Impossible Objects launches second 3D printer

Impossible Objects has announced a new 3D printer, the CBAM-2, which uses the company’s patented Composite-Based Additive Manufacturing process, plus a partnership with BASF that will allow its customers to use PA6-carbon fibre composites.

The CBAM process starts off by feeding long-fibre carbon or fibreglass sheets into the printer and then printing a clear fluid, which is basically a binder, through a thermal printhead to create an individual layer of a part. This is followed up by laying down a polymer powder, which sticks to the sheets in the shape defined by the clear fluid, with the unusued powder being removed, which is very similar to binder jetting.

This is then repeated to produce a stack of these sheets, each containing one layer of the object. These sheets are then stacked together and heated to the melting point of the polymer, and then compressed to the desired height of the object. The sheets are bonded together where the polymer has delineated the shape of the object. The remaining part of the sheets, which are not bonded together, are then removed through either a mechanical or chemical process. 

This process is reasonably quick and produces 3D composite parts that are strong and light with good temperature performance. It’s certainly an interesting way of combining carbon fibre and fibreglass with high-performance thermoplastics like PEEK and Nylon.

The new printer uses the same process and is more of a refinement over the existing machine. Thus it takes larger 30x30cm sheets. It’s gained three extra cameras for better quality control and to monitor the inkjet heads. It also has automatic powder filling and bulk ink cartridges. 

Strangely, Impossible Objects’ press release bangs on about the printer being better than ‘conventional’ 3D printers – I’ve really no idea why since there’s nothing conventional about any of the many different 3D printing processes – which is kind of why everyone describes 3D printing as a disruptive technology! There are various other dubious claims, such as the printer being 10x faster than a conventional 3D printer, which is completely meaningless since there is no standard speed to measure a 3D printer by.

That said, the company’s existing Model One 3D printer is used by a number of Fortune 500 companies, including Ford, manufacturing services company Jabil, the United States Air Force, and the National Institute for Aviation Research. 

Bob Swartz, founder and chairman of Impossible Objects, commented: “It’s been exciting to see how our customers are putting our approach to work to create high-performance parts for everything from aircraft and cars to lightweight athletic gear.”

The arrangement with BASF will allow Impossible Objects’ customers to 3D print high-performance carbon fiber-PA6 composite parts for the first time. According to Impossible Objects, these carbon fibre-PA6 composites offer better strength and temperature performance at a lower cost than PA12, and are up to four times stronger than Fused Deposition Modeling (FDM) parts and twice as strong as Multi Jet Fusion (MJF) parts made with PA12.

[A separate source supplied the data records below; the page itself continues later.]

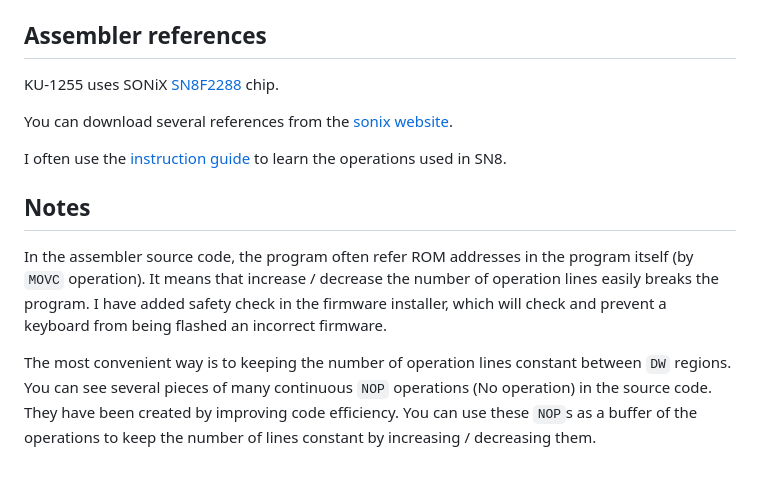
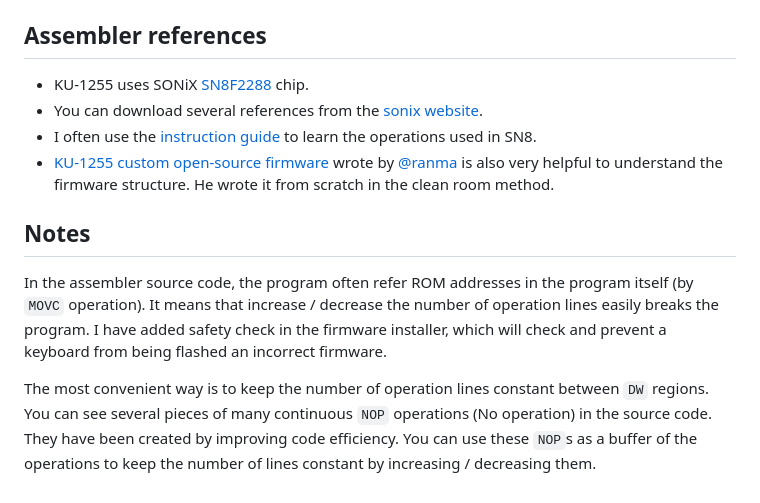
Before and after one commit to haborite/ku1255-firmware-modifier, a Markdown page: dev/README.md, the part around the change. GitHub-like rendering.

Commit message:
Refactor assembler references in README
Removed duplicate references and streamlined assembler section.

```diff
--- a/dev/README.md
+++ b/dev/README.md
@@ -70,14 +70,12 @@ This is the place holders. These place holders are divided to three parts `${1/2
 
 ## Assembler references
 
-KU-1255 uses SONiX [SN8F2288](https://www.sonix.com.tw/article-en-1002-3048) chip.
-
-You can download several references from the [sonix website](https://www.sonix.com.tw/article-en-1002-3048).
-
-I often use the [instruction guide](https://www.sonix.com.tw/files/1/44B04F2DC46250C6E050007F010027B5) to learn the operations used in SN8.
-
+- KU-1255 uses SONiX [SN8F2288](https://www.sonix.com.tw/article-en-1002-3048) chip.
+- You can download several references from the [sonix website](https://www.sonix.com.tw/article-en-1002-3048).
+- I often use the [instruction guide](https://www.sonix.com.tw/files/1/44B04F2DC46250C6E050007F010027B5) to learn the operations used in SN8.
+- [KU-1255 custom open-source firmware](https://github.com/ranma/ku1255cfw) wrote by [@ranma](https://github.com/ranma) is also very helpful to understand the firmware structure. He wrote it from scratch in the clean room method.
 
 ## Notes
 In the assembler source code, the program often refer ROM addresses in the program itself (by `MOVC` operation). It means that increase / decrease the number of operation lines easily breaks the program. I have added safety check in the firmware installer, which will check and prevent a keyboard from being flashed an incorrect firmware.
 
-The most convenient way is to keeping the number of operation lines constant between `DW` regions. You can see several pieces of many continuous `NOP` operations (No operation) in the source code. They have been created by improving code efficiency. You can use these `NOP`s as a buffer of the operations to keep the number of lines constant by increasing / decreasing them.
+The most convenient way is to keep the number of operation lines constant between `DW` regions. You can see several pieces of many continuous `NOP` operations (No operation) in the source code. They have been created by improving code efficiency. You can use these `NOP`s as a buffer of the operations to keep the number of lines constant by increasing / decreasing them.
```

Kara Noack, regional business director for BASF 3D Printing Solutions, commented: “Our collaboration with Impossible Objects opens up new possibilities for customers, especially in the automotive and industrial sectors where we’re seeing strong demand for PA6. This partnership is in line with our philosophy of open innovation and support for open platforms. We’re encouraged by how Impossible Objects is using PA6 and are excited to work together to advance the state of additive manufacturing.”

In addition, Impossible Objects has raised $4.1 million in funding in a round led by returning investor OCA Ventures, bringing total funding to more than $13 million.

Both the CBAM-2 machines and the PA6 materials will be available from the start of Q3. You can find more details from www.impossible-objects.com.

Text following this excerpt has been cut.